The members of the fifth family, Trygonidae or sting-rays, are distinguished from the rays proper by having the vertical fins replaced by a strong spine attached to the upper side of the tail. Some fifty species are known, which inhabit tropical more than temperate seas, some species being found in great tropical rivers over 1000 m. from the sea. The spine is barbed on the sides and is a most effective weapon of defence; by lashing the tail in every direction the sting-rays can inflict dangerous or at least extremely painful wounds. The danger arises from the lacerated nature of the wound rather than from any specially poisonous property of the mucus inoculated. Generally only one or two spines are developed. Sting-rays attain to about the same size as the skates and are eaten on the coasts of the -Mediterranean and elsewhere. One species (Trygon pastinaca) is not rarely found in the North Atlantic and extends northwards to the coasts of Ireland, England and Norway. The rays of the sixth and last family, Myliobatidae, are popularly known under various names, such as “devil-fishes,” “sea-devils” and “eagle-rays.” In them the dilatation of the body, or rather the development of the pectoral fins, is carried to an extreme, whilst the tail is very thin and sometimes long like a whip-cord (fig. 3). Caudal spines are generally present and similar to those of the sting-rays. In the enormous “sea-devils,” sometimes classed as a separate family (Mobulidae), the anterior part of the pectoral fin is detached and forms a “cephalic” lobe or pair of lobes in front of the snout. The dentition consists of perfectly flat molars, adapted for crushing hard substances. In some of the eagle-rays the molars are large and tessellated (fig. 4), in others extremely small.

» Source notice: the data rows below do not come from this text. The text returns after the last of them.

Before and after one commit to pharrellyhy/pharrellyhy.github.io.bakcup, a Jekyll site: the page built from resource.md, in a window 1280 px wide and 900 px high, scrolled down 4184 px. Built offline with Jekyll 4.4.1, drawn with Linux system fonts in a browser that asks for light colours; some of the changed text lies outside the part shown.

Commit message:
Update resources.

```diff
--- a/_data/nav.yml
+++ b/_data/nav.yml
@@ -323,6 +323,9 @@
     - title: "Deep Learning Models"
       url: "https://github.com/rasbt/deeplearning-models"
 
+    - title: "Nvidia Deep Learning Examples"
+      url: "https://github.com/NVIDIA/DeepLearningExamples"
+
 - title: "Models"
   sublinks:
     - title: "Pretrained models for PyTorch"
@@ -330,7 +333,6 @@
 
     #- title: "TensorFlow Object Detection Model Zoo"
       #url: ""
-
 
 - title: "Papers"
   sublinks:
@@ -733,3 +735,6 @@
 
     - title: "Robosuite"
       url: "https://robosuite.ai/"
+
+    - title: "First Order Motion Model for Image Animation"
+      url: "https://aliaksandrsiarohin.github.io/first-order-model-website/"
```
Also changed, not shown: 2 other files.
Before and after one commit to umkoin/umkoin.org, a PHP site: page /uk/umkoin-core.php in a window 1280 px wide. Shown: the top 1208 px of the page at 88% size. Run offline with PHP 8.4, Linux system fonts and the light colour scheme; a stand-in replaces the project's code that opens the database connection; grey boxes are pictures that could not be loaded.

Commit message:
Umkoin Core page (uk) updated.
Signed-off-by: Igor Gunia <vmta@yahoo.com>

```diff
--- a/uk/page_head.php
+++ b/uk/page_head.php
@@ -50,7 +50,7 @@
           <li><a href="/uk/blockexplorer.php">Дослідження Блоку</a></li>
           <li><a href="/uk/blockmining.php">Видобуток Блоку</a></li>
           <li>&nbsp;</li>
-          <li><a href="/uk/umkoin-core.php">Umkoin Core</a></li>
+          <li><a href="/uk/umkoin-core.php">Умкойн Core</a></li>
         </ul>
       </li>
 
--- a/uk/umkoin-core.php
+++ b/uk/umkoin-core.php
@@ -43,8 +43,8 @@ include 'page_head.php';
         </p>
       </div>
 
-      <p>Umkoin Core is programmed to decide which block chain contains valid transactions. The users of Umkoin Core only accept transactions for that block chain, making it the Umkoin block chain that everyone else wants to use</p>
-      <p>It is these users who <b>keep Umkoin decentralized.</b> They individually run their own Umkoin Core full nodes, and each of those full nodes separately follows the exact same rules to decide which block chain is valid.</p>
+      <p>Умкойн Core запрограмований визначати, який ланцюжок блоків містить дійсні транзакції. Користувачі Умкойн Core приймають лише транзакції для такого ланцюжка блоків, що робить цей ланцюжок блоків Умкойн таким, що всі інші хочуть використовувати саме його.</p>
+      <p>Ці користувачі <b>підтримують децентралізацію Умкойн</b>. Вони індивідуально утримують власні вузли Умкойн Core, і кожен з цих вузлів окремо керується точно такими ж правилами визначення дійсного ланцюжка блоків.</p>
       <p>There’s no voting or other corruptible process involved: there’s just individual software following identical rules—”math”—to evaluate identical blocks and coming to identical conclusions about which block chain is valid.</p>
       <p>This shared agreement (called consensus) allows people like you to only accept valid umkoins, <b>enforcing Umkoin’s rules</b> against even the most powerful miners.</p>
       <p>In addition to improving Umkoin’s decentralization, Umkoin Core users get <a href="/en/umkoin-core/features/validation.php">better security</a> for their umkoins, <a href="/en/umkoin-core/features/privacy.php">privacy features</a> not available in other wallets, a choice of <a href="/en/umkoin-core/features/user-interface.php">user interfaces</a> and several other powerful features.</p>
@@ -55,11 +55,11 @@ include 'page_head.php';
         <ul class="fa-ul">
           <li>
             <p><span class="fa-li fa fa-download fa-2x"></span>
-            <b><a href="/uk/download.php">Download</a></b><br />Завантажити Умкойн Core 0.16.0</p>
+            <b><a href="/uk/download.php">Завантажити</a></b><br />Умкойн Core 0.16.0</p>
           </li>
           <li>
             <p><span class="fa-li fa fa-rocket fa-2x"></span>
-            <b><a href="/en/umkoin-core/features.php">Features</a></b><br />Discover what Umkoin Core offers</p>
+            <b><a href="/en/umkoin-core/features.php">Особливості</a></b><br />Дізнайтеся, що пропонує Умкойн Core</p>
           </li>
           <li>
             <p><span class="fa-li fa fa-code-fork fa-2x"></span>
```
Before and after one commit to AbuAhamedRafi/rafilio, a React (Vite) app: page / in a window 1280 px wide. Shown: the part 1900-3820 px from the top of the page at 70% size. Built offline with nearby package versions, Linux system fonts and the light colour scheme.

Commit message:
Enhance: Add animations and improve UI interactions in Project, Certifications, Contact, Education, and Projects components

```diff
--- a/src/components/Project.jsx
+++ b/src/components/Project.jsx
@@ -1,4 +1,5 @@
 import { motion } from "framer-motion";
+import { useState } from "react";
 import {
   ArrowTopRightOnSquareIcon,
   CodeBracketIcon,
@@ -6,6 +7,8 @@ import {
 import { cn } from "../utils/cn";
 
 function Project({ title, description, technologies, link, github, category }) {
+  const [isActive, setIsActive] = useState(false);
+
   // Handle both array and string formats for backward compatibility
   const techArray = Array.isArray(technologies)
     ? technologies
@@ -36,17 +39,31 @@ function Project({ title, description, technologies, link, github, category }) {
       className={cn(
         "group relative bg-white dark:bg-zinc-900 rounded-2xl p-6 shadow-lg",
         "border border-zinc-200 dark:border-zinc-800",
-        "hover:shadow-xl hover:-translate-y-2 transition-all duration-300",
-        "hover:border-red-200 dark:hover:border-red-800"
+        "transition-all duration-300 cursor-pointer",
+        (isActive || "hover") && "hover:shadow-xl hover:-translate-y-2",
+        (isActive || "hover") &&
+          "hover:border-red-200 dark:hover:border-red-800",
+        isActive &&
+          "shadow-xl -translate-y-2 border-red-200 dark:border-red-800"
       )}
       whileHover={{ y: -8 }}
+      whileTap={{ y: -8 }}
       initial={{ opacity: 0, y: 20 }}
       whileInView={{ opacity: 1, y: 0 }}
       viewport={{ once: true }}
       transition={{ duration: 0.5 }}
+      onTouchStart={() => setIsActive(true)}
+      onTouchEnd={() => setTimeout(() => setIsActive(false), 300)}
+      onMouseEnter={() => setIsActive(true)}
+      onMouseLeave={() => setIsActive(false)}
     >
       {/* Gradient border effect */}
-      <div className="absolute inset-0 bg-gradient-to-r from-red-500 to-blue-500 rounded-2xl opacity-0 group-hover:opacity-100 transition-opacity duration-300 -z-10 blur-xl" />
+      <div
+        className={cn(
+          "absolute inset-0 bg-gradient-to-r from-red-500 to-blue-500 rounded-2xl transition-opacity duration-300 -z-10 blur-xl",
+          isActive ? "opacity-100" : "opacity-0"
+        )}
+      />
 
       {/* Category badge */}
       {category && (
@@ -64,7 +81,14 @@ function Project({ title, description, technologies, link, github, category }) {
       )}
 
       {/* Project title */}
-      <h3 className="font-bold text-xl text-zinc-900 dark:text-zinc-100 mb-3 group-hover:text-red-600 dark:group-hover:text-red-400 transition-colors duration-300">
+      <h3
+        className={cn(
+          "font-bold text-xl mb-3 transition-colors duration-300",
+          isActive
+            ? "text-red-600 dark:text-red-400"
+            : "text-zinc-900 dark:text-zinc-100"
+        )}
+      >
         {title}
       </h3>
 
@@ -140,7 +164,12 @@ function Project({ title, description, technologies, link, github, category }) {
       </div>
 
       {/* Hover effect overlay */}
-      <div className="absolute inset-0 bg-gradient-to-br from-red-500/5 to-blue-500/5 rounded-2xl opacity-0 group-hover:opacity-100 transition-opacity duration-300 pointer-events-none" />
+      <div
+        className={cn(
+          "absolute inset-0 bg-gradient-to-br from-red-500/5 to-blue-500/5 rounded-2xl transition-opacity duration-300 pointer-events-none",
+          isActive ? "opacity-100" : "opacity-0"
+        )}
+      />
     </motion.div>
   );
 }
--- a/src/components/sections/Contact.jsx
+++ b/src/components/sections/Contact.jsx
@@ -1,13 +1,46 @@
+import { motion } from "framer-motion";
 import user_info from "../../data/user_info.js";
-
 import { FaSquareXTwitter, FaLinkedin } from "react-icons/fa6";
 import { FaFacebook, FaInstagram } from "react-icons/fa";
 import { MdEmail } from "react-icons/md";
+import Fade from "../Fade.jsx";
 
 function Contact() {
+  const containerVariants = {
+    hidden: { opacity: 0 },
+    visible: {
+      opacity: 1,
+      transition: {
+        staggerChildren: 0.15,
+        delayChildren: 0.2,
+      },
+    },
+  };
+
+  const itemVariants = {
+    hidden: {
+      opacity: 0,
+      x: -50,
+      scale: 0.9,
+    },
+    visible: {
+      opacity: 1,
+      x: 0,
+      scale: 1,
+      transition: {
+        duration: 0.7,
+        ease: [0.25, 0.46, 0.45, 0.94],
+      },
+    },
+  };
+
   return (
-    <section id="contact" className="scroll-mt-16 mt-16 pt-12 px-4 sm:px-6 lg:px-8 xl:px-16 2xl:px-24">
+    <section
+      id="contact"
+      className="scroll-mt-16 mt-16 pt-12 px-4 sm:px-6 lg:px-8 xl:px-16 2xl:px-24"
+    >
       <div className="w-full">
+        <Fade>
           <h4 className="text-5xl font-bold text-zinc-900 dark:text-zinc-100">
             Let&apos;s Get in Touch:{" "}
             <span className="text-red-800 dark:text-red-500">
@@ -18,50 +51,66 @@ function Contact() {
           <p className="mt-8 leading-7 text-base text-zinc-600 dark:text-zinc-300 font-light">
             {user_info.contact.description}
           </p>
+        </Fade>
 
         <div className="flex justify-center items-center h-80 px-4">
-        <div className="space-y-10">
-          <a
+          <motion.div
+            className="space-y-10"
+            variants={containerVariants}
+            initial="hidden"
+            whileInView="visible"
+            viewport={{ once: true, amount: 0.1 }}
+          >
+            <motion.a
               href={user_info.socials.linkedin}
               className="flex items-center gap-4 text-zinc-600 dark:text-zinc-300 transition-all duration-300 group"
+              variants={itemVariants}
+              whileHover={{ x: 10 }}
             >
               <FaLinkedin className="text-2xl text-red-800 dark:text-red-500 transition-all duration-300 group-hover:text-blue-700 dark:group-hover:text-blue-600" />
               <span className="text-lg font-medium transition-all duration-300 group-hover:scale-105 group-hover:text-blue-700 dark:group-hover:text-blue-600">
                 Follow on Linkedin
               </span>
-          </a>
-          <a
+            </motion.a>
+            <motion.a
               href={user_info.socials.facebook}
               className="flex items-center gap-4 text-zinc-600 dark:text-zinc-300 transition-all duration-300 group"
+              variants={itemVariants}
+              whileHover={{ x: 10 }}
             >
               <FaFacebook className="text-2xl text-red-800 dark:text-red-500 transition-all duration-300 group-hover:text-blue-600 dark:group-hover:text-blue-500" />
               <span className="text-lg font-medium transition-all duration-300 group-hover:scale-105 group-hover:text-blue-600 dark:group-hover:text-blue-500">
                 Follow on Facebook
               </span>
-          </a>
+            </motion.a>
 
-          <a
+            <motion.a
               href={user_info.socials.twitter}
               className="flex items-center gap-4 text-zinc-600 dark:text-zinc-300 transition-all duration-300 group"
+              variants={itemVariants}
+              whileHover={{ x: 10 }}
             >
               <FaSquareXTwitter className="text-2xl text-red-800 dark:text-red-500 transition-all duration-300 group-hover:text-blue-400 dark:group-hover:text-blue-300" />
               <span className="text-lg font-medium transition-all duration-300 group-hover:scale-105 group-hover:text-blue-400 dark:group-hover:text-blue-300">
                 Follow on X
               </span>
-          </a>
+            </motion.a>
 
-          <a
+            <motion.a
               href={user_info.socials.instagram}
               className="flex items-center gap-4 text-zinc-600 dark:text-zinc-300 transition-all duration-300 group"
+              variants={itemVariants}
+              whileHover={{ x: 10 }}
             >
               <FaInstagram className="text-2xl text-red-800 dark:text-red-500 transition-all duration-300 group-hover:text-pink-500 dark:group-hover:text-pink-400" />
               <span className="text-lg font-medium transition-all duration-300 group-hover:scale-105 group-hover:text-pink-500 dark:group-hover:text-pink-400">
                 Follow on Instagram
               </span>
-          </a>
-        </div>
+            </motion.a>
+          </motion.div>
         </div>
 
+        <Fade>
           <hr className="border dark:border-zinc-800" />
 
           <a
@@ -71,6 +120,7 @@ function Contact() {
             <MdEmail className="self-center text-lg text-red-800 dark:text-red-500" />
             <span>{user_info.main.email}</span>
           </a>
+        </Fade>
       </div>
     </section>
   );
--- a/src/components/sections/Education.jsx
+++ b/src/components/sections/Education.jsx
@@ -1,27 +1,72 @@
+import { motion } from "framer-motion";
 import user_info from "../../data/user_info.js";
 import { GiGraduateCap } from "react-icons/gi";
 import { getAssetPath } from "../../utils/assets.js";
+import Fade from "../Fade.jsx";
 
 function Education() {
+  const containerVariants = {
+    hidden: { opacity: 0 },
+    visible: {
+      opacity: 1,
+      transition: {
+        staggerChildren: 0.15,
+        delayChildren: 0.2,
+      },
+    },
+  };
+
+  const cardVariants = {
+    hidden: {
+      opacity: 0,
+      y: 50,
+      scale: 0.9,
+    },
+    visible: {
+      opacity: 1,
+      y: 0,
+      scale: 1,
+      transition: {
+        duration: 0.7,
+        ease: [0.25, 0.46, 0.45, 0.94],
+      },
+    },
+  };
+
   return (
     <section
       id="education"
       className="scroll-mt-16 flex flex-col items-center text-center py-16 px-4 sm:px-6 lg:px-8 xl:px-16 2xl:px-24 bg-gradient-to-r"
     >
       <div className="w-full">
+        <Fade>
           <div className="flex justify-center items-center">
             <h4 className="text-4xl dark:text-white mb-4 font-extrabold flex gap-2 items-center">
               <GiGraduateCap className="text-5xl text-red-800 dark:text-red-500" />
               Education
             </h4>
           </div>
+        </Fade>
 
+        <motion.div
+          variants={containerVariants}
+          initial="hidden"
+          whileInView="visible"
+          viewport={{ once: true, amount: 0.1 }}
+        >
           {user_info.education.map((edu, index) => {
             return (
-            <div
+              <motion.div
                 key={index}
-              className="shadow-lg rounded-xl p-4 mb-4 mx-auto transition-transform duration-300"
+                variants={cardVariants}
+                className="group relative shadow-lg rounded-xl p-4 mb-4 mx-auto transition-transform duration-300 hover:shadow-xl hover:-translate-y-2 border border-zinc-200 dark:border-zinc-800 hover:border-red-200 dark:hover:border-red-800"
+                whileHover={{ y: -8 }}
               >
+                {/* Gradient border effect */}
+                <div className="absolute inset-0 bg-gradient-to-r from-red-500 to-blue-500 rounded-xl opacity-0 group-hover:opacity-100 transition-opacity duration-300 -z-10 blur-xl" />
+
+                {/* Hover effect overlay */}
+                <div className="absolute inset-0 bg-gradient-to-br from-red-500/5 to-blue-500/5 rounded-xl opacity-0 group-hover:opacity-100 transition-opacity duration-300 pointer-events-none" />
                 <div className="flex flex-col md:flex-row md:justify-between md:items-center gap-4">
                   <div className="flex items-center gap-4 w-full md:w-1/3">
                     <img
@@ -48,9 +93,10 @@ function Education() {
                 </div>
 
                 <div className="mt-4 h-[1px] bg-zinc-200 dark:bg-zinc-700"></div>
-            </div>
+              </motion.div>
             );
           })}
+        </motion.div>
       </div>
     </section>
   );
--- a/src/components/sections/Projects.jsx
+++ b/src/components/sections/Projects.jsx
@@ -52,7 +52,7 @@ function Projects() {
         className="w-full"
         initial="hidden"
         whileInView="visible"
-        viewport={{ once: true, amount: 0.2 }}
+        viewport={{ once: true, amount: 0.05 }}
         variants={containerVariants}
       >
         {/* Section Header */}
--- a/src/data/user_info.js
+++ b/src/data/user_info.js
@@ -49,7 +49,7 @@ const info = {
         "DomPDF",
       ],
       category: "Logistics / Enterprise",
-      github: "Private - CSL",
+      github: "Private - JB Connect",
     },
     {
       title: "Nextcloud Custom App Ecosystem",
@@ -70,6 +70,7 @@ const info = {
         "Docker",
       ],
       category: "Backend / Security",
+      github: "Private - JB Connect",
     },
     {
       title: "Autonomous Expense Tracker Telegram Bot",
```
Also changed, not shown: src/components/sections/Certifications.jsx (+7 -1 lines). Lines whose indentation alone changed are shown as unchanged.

Of the twenty-seven species which are known, from tropical and temperate seas, the majority attain a very large and some an enormous size: one mentioned by Risso, which was taken at Messina, weighed 1250 lb. A foetus taken from the uterus of the mother (all eagle-rays are viviparous), captured at Jamaica and preserved in the British Museum, is 5 ft. broad and weighed 20 lb. The mother measured 15 ft. in width and as many in length, and was between 3 and 4 ft. thick. At Jamaica, where these rays are well known under the name of “devil-fishes,” they are frequently attacked for sport's sake, but their capture is uncertain and sometimes attended with danger. The eagle-ray of the Mediterranean and Atlantic (Myliobalis aquila) is occasionally found off the British coasts. (A. C. G.; J. G. K.)